After the 9/11 attacks, both Republicans and Democrats reacted with horror at the prospect of a terrorist chemical attack. Then-Senator Jon Corzine sponsored a bill to require tough security measures at vulnerable chemical plants, and the Senate Committee on the Environment and Public Works passed it by a vote of 19 to 1. But lobbyists for the chemical industry went to work and persuaded Republicans to kill the bill, which they did.
The Republican position since then is that we can rely on voluntary action by the chemical industry. Newspaper exposés have shown that many plants have remained appallingly vulnerable. Domestic security experts have shouted from the rooftops that something has to be done. Nothing has.
Last week, finally, Homeland Security Secretary Michael Chertoff appeared before the American Chemistry Council to gently nudge it out of its inaction.

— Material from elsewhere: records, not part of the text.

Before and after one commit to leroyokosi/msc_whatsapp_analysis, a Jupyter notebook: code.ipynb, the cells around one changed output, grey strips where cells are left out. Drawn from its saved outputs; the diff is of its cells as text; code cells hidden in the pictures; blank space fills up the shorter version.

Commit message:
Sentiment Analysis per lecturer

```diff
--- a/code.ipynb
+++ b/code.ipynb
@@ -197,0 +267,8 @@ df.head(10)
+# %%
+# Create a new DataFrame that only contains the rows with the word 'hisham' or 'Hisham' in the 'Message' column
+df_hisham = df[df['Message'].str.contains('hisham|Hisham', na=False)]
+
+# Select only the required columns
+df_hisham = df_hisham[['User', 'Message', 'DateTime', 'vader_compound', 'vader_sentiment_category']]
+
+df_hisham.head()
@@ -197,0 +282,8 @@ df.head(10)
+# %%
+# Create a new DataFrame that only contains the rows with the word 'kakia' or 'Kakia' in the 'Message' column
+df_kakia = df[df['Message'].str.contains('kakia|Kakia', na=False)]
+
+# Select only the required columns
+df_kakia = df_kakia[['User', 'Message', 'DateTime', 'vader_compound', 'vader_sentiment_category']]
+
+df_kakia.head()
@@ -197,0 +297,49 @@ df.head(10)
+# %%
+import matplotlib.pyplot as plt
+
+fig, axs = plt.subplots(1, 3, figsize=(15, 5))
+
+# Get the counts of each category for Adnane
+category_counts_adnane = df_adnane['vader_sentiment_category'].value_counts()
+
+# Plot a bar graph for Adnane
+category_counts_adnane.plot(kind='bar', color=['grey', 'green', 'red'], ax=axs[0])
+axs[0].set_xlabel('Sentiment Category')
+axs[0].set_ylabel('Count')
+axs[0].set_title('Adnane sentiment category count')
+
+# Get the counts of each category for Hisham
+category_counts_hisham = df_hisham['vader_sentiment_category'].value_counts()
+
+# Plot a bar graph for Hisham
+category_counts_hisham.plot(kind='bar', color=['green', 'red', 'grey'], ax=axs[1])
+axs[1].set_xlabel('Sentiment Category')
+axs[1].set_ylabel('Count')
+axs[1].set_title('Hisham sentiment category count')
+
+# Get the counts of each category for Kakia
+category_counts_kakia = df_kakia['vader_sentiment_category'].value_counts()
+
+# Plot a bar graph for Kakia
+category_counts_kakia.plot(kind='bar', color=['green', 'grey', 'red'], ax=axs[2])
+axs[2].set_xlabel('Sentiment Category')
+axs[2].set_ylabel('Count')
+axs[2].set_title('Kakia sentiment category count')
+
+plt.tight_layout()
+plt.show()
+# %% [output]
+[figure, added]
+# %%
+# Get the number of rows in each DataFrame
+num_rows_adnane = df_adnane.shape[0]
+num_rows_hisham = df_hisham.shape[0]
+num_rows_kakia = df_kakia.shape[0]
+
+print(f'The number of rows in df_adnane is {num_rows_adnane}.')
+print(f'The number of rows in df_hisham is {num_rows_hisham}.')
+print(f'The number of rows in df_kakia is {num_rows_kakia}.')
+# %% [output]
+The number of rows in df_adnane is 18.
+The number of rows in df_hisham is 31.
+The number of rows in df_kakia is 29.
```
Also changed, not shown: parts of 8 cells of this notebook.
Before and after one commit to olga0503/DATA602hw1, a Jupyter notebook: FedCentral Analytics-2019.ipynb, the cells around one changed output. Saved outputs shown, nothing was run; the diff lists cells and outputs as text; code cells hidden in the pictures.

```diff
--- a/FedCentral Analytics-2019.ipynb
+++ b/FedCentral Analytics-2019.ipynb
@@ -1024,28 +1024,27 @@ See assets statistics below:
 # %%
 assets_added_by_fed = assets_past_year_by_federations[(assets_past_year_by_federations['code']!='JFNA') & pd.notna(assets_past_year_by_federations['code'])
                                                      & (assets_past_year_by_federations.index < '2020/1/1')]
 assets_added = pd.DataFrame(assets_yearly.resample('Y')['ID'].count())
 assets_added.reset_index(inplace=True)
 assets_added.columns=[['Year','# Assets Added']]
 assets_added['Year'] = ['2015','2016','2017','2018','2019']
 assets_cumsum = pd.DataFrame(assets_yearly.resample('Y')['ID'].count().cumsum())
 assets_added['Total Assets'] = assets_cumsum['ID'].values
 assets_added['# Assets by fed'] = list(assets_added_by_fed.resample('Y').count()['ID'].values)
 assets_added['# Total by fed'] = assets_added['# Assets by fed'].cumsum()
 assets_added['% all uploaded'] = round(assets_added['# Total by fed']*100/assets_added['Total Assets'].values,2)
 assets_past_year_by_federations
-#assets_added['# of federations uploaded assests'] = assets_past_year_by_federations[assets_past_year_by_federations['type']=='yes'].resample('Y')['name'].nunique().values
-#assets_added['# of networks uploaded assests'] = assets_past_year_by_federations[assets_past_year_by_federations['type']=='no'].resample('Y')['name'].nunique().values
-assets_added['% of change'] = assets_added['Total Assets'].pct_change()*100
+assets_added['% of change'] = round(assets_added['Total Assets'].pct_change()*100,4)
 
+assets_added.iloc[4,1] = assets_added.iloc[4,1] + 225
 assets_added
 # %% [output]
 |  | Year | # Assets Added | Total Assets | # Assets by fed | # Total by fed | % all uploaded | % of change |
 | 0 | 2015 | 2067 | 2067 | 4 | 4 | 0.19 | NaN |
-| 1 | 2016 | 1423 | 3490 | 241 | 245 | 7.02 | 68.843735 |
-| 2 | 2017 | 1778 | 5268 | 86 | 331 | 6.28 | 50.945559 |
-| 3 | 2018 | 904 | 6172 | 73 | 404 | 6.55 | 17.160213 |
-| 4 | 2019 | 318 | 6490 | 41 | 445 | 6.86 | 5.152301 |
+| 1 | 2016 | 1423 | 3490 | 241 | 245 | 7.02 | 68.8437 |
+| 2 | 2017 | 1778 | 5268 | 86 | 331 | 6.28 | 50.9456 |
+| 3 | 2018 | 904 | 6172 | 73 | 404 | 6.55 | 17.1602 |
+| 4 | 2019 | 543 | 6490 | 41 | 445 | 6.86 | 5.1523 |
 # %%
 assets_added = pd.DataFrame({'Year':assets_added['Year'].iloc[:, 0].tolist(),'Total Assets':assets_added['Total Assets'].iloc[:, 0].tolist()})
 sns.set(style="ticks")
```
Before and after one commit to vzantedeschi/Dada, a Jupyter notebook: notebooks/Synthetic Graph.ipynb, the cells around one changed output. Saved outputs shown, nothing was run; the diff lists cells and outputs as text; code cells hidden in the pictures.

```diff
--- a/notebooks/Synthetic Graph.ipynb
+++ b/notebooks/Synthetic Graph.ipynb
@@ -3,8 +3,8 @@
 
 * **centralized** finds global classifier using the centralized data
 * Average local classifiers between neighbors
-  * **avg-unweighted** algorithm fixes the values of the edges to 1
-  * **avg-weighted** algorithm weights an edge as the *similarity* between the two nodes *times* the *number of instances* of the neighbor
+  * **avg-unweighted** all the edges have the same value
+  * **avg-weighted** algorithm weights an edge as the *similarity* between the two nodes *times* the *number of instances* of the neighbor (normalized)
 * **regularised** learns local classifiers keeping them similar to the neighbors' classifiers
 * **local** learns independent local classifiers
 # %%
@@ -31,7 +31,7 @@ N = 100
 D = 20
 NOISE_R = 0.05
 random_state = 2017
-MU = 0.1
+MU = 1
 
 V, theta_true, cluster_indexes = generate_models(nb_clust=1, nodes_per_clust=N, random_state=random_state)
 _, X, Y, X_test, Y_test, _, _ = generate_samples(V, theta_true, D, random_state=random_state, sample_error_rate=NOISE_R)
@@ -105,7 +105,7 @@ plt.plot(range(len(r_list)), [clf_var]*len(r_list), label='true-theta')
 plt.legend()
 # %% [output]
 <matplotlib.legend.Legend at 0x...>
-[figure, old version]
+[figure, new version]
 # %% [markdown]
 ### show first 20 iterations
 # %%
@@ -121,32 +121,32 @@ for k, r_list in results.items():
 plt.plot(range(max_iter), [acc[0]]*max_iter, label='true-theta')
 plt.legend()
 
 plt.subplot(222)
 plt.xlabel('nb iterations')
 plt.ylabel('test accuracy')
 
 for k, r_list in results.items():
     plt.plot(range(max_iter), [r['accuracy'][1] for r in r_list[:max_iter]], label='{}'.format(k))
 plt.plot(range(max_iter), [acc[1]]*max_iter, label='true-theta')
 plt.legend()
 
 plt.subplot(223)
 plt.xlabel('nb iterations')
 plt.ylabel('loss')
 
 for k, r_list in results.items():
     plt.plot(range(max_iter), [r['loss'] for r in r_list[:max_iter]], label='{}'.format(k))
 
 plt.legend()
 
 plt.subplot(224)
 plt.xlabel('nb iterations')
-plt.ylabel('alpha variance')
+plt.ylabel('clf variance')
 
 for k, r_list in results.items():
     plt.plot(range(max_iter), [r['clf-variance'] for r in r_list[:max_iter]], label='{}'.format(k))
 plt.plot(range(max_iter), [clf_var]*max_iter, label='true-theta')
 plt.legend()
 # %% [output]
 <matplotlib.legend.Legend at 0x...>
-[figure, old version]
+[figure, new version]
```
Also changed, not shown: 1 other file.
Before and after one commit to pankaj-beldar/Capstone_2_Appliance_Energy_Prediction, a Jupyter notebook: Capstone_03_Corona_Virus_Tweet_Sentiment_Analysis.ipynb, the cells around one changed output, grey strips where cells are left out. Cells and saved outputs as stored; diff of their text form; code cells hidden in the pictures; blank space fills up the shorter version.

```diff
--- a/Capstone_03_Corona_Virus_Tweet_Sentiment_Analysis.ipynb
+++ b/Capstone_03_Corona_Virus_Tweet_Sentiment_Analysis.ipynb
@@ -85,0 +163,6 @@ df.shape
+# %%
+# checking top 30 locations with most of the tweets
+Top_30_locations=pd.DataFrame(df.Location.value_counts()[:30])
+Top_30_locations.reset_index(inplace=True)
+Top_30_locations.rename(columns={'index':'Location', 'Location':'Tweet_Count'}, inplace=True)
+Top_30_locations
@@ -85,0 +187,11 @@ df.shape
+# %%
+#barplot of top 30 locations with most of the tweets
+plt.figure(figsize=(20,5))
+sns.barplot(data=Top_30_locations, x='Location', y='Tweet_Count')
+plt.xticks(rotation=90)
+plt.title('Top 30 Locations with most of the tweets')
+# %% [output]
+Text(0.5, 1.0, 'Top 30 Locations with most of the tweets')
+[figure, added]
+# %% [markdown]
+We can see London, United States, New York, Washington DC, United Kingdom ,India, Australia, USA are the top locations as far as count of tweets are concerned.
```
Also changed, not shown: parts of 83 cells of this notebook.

He expressed his desire for legislation but remained vague on the details. The closest Chertoff came to a rousing call for action was his observation that "we are four years after 9/11, and the time to wait on voluntariness [sic] as the sole solution, I think, has begun to pass." Well, let's not rush ourselves. You may wonder where all the so-called post-9/11 conservatives are on this issue. You know, the hawks who remind us every day that we're still at war and insist that September 11 "changed everything." I think the answer is that they're so wedded to the image of Bush as decisive war leader who prioritizes terrorism above all that they simply refuse to consider any evidence to the contrary.
The answer to Chertoff's sudden motivation seems pretty clear to me-- impending elections. It shouldn't surprise anyone at this point that the sole motivation Bush Republicans act on is fear of losing power.